** Data listing follows **

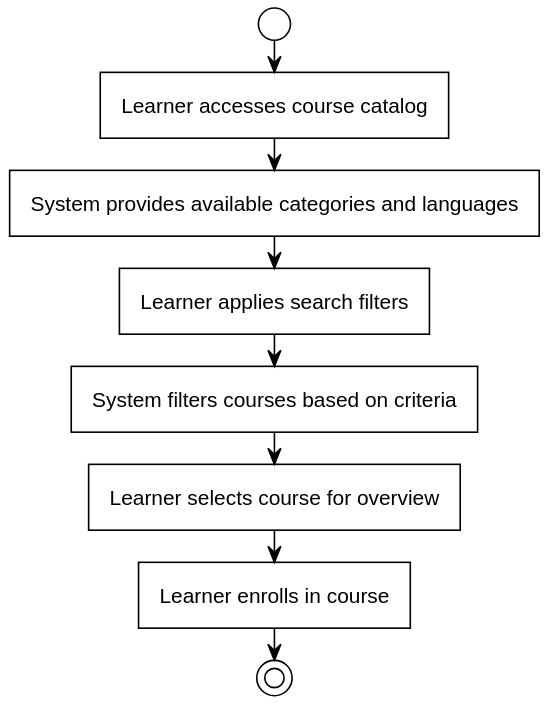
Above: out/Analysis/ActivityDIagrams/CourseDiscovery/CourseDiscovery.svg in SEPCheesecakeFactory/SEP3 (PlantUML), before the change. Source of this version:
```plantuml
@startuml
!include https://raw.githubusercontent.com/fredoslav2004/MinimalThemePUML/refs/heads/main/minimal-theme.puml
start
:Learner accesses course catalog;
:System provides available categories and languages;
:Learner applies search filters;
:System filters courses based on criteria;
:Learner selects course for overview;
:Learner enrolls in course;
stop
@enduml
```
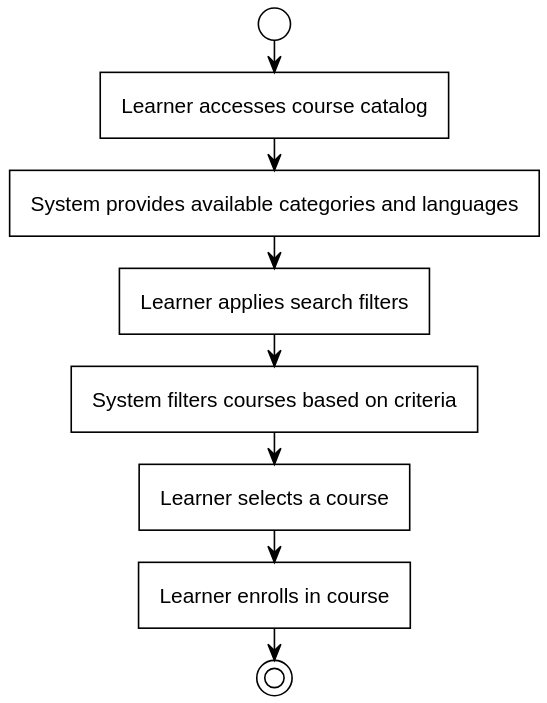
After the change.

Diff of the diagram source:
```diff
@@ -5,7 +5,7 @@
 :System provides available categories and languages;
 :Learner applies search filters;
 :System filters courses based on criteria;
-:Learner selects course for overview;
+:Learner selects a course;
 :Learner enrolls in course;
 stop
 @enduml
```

** End of Data listing **
** Data listing follows **

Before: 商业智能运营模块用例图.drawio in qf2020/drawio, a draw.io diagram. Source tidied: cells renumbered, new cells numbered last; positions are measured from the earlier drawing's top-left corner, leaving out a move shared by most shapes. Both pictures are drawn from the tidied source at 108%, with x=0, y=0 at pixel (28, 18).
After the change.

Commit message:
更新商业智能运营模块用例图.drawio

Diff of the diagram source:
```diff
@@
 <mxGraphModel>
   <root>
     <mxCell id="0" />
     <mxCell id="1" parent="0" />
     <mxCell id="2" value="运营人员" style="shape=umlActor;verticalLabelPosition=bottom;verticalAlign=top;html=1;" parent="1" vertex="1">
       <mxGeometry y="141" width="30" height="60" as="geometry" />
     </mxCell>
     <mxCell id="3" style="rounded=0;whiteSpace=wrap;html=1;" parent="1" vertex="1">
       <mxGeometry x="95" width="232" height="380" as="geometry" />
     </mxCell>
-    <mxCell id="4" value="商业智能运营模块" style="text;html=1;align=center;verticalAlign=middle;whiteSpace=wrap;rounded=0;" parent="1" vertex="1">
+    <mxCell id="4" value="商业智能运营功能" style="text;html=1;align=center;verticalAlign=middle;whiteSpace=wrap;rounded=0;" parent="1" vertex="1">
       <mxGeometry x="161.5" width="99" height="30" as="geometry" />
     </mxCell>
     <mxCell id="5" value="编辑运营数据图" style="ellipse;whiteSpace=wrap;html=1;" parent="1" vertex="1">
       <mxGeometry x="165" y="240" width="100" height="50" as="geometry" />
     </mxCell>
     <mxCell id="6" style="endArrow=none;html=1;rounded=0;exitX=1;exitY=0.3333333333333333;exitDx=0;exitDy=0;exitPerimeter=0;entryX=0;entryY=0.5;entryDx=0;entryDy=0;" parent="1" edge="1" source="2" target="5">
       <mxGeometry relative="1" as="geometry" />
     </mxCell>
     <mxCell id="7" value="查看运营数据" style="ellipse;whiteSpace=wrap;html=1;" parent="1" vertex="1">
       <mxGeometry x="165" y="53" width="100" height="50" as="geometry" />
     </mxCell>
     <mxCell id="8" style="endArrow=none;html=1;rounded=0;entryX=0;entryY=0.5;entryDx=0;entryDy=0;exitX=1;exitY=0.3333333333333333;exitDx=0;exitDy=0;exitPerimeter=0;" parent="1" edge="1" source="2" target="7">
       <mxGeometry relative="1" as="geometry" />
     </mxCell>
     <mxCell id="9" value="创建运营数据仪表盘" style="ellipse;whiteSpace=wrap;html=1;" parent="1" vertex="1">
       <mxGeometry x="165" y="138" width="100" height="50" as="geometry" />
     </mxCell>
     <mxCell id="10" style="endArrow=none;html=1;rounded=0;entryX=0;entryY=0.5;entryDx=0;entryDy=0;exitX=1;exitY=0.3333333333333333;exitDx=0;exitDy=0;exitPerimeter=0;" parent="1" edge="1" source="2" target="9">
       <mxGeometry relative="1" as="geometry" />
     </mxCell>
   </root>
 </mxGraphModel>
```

** End of Data listing **
** Data listing follows **

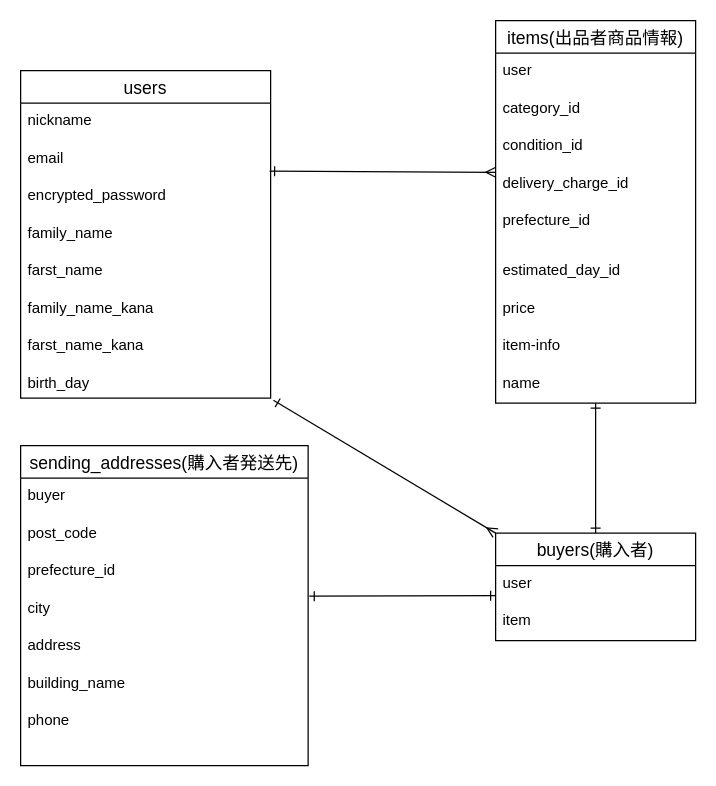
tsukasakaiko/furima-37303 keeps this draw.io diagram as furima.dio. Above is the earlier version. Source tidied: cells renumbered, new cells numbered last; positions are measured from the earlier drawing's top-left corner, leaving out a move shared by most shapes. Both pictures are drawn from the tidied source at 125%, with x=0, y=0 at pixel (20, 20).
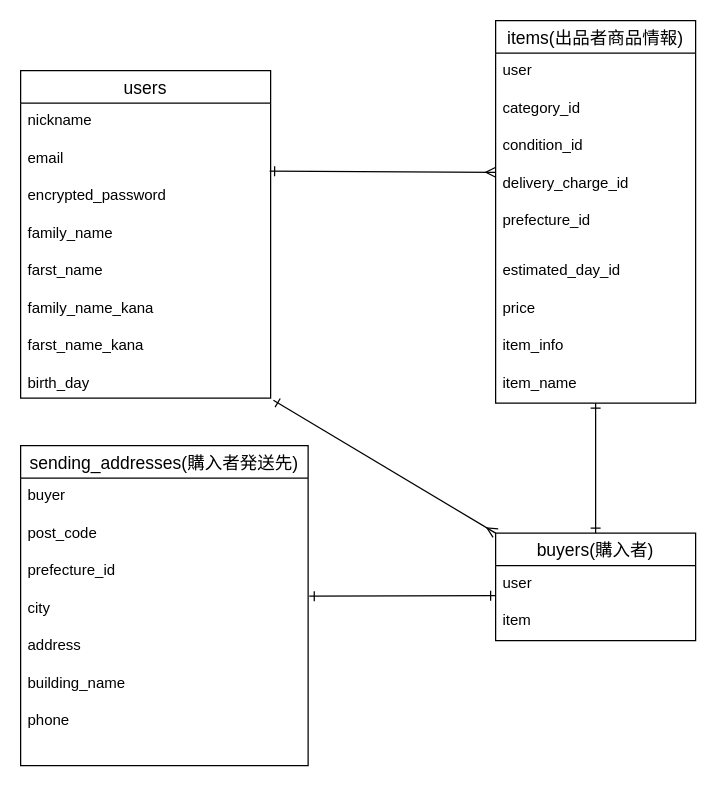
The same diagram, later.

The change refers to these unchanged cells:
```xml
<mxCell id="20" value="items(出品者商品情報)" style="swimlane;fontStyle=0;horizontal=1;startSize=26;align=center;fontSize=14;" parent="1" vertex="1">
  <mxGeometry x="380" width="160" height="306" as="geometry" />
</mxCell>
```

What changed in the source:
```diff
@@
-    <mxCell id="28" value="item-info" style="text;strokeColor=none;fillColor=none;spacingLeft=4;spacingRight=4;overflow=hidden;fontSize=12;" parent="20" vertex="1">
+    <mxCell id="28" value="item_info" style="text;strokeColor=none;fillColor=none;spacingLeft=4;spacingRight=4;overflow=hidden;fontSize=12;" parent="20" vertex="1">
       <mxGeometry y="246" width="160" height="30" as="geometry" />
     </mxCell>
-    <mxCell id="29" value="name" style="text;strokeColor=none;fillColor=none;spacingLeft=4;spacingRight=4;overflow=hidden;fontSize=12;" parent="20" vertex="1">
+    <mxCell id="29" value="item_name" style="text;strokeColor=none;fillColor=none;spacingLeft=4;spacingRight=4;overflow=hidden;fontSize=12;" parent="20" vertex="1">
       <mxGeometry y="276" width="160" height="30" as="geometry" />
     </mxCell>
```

** End of Data listing **

- _Problem_
Lines in the data that hold "filters" must be located and copied.

- _Response to the task_
:Learner applies search filters;
:System filters courses based on criteria;
 :Learner applies search filters;
 :System filters courses based on criteria;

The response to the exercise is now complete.